## Action item
Set every line of the data down again exactly, and keep the pictures out.

[Structured diff data]
_____

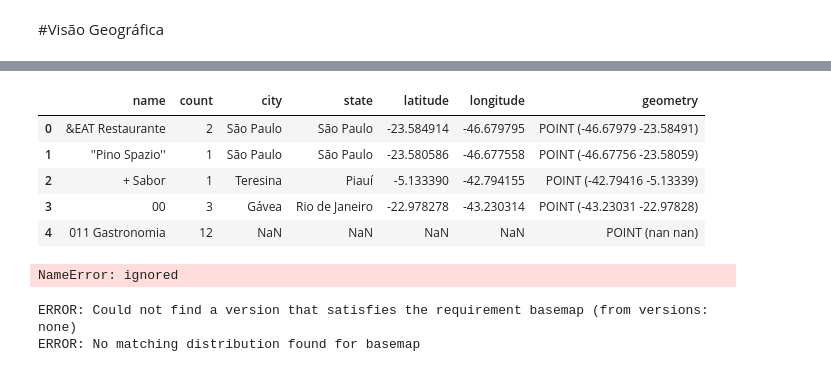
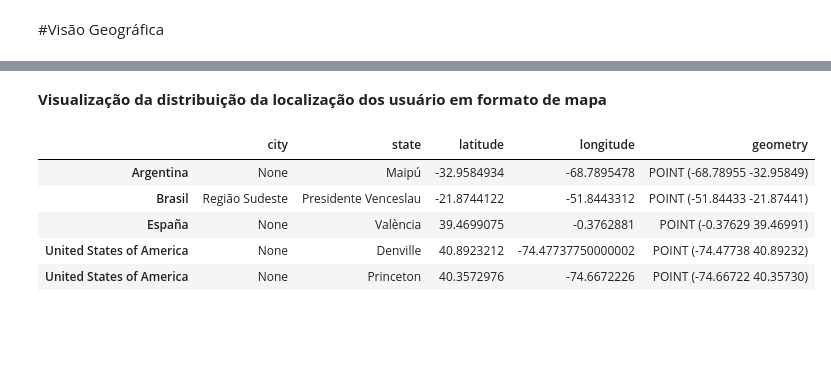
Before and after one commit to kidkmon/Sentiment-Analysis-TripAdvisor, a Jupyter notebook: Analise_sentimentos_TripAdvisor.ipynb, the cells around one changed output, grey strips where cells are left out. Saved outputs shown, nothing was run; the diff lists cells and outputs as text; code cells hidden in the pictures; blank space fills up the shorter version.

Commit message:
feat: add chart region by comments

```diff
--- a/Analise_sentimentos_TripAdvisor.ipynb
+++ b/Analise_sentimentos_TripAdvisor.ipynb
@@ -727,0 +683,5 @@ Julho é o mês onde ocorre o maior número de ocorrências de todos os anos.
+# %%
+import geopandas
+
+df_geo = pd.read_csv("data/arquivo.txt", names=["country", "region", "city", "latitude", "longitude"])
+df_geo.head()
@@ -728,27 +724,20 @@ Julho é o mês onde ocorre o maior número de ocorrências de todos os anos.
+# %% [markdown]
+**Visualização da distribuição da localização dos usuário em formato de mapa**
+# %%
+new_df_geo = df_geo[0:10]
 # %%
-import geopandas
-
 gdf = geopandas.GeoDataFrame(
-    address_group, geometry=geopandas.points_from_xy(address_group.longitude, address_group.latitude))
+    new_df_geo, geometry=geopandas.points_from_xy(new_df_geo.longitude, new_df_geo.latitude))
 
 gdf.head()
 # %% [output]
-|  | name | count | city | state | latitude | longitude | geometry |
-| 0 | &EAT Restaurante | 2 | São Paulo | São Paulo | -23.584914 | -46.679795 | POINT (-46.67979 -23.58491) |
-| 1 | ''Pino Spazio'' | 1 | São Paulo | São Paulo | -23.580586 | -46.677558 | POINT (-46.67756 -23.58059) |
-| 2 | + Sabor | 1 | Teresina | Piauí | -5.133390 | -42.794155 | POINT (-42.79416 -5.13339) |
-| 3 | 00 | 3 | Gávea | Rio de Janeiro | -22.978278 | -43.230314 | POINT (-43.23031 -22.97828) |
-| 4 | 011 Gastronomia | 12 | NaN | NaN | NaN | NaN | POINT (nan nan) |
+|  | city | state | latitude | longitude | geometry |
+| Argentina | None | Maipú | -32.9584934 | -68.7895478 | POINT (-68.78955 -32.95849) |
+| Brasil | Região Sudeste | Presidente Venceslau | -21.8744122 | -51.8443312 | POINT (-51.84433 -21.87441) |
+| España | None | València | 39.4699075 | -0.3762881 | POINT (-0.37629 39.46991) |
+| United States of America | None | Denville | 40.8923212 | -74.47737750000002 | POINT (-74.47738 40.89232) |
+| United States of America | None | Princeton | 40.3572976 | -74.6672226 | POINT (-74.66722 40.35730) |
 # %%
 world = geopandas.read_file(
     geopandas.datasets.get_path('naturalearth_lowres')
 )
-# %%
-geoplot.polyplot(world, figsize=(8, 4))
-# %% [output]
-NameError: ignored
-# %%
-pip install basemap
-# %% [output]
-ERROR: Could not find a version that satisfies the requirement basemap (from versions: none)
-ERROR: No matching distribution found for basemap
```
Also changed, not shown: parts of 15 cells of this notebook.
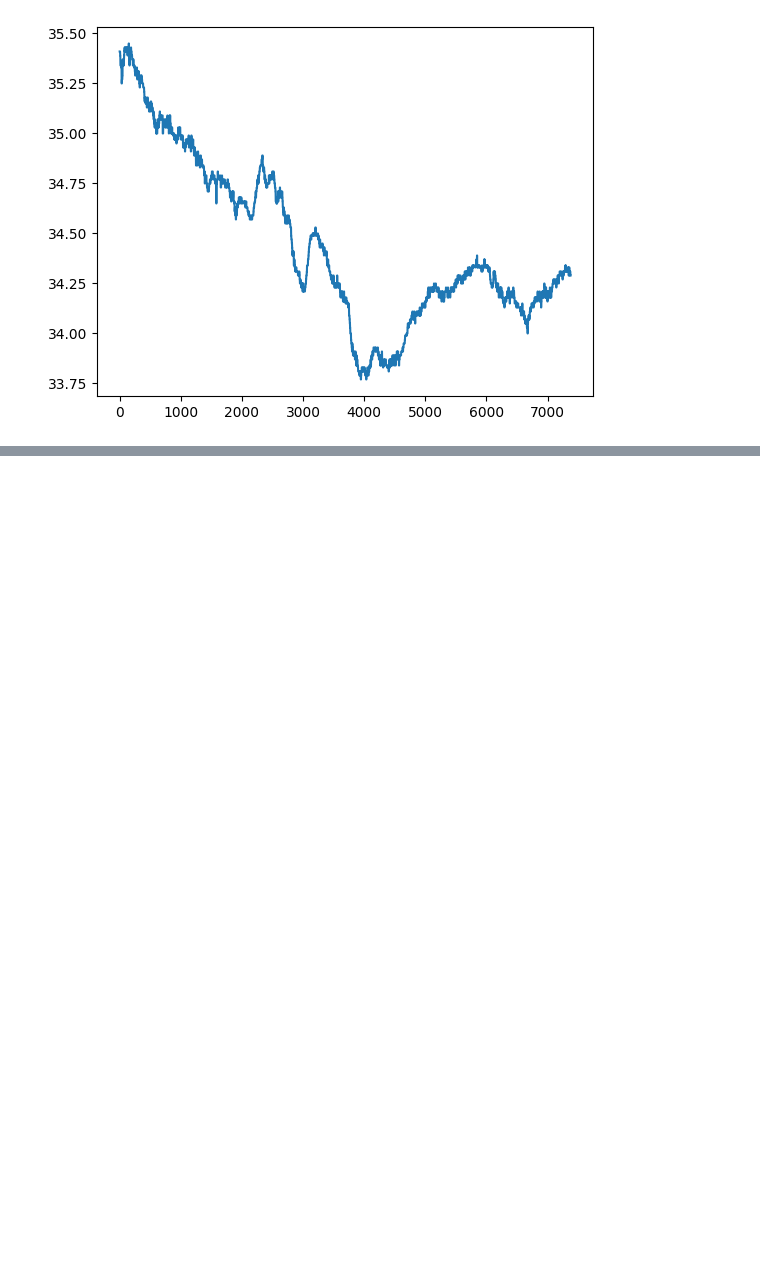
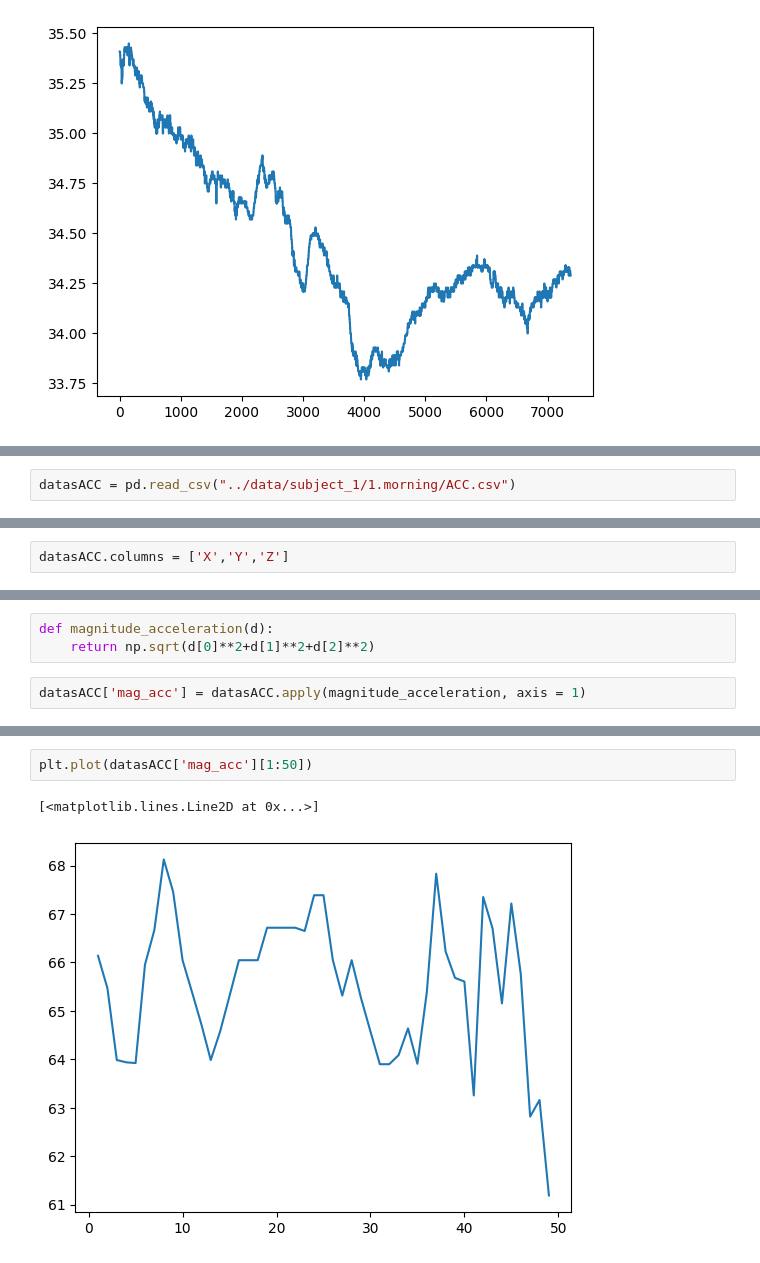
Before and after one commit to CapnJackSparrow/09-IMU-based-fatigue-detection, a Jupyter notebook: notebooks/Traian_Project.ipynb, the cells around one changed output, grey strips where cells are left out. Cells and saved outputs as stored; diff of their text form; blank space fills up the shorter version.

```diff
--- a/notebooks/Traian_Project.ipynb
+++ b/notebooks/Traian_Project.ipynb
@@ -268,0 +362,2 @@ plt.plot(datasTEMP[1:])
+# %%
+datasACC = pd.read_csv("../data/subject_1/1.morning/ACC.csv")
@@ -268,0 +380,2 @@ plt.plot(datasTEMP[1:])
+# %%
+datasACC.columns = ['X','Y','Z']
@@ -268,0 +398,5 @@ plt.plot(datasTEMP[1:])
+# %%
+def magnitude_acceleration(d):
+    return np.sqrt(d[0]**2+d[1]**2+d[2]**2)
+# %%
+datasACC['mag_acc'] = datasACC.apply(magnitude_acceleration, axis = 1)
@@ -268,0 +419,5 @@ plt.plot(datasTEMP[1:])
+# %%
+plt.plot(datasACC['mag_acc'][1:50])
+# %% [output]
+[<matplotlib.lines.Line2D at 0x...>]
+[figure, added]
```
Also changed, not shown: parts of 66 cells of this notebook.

_____

## Solution to the exercise
Before and after one commit to kidkmon/Sentiment-Analysis-TripAdvisor, a Jupyter notebook: Analise_sentimentos_TripAdvisor.ipynb, the cells around one changed output, grey strips where cells are left out. Saved outputs shown, nothing was run; the diff lists cells and outputs as text; code cells hidden in the pictures; blank space fills up the shorter version.

Commit message:
feat: add chart region by comments

```diff
--- a/Analise_sentimentos_TripAdvisor.ipynb
+++ b/Analise_sentimentos_TripAdvisor.ipynb
@@ -727,0 +683,5 @@ Julho é o mês onde ocorre o maior número de ocorrências de todos os anos.
+# %%
+import geopandas
+
+df_geo = pd.read_csv("data/arquivo.txt", names=["country", "region", "city", "latitude", "longitude"])
+df_geo.head()
@@ -728,27 +724,20 @@ Julho é o mês onde ocorre o maior número de ocorrências de todos os anos.
+# %% [markdown]
+**Visualização da distribuição da localização dos usuário em formato de mapa**
+# %%
+new_df_geo = df_geo[0:10]
 # %%
-import geopandas
-
 gdf = geopandas.GeoDataFrame(
-    address_group, geometry=geopandas.points_from_xy(address_group.longitude, address_group.latitude))
+    new_df_geo, geometry=geopandas.points_from_xy(new_df_geo.longitude, new_df_geo.latitude))
 
 gdf.head()
 # %% [output]
-|  | name | count | city | state | latitude | longitude | geometry |
-| 0 | &EAT Restaurante | 2 | São Paulo | São Paulo | -23.584914 | -46.679795 | POINT (-46.67979 -23.58491) |
-| 1 | ''Pino Spazio'' | 1 | São Paulo | São Paulo | -23.580586 | -46.677558 | POINT (-46.67756 -23.58059) |
-| 2 | + Sabor | 1 | Teresina | Piauí | -5.133390 | -42.794155 | POINT (-42.79416 -5.13339) |
-| 3 | 00 | 3 | Gávea | Rio de Janeiro | -22.978278 | -43.230314 | POINT (-43.23031 -22.97828) |
-| 4 | 011 Gastronomia | 12 | NaN | NaN | NaN | NaN | POINT (nan nan) |
+|  | city | state | latitude | longitude | geometry |
+| Argentina | None | Maipú | -32.9584934 | -68.7895478 | POINT (-68.78955 -32.95849) |
+| Brasil | Região Sudeste | Presidente Venceslau | -21.8744122 | -51.8443312 | POINT (-51.84433 -21.87441) |
+| España | None | València | 39.4699075 | -0.3762881 | POINT (-0.37629 39.46991) |
+| United States of America | None | Denville | 40.8923212 | -74.47737750000002 | POINT (-74.47738 40.89232) |
+| United States of America | None | Princeton | 40.3572976 | -74.6672226 | POINT (-74.66722 40.35730) |
 # %%
 world = geopandas.read_file(
     geopandas.datasets.get_path('naturalearth_lowres')
 )
-# %%
-geoplot.polyplot(world, figsize=(8, 4))
-# %% [output]
-NameError: ignored
-# %%
-pip install basemap
-# %% [output]
-ERROR: Could not find a version that satisfies the requirement basemap (from versions: none)
-ERROR: No matching distribution found for basemap
```
Also changed, not shown: parts of 15 cells of this notebook.
Before and after one commit to CapnJackSparrow/09-IMU-based-fatigue-detection, a Jupyter notebook: notebooks/Traian_Project.ipynb, the cells around one changed output, grey strips where cells are left out. Cells and saved outputs as stored; diff of their text form; blank space fills up the shorter version.

```diff
--- a/notebooks/Traian_Project.ipynb
+++ b/notebooks/Traian_Project.ipynb
@@ -268,0 +362,2 @@ plt.plot(datasTEMP[1:])
+# %%
+datasACC = pd.read_csv("../data/subject_1/1.morning/ACC.csv")
@@ -268,0 +380,2 @@ plt.plot(datasTEMP[1:])
+# %%
+datasACC.columns = ['X','Y','Z']
@@ -268,0 +398,5 @@ plt.plot(datasTEMP[1:])
+# %%
+def magnitude_acceleration(d):
+    return np.sqrt(d[0]**2+d[1]**2+d[2]**2)
+# %%
+datasACC['mag_acc'] = datasACC.apply(magnitude_acceleration, axis = 1)
@@ -268,0 +419,5 @@ plt.plot(datasTEMP[1:])
+# %%
+plt.plot(datasACC['mag_acc'][1:50])
+# %% [output]
+[<matplotlib.lines.Line2D at 0x...>]
+[figure, added]
```
Also changed, not shown: parts of 66 cells of this notebook.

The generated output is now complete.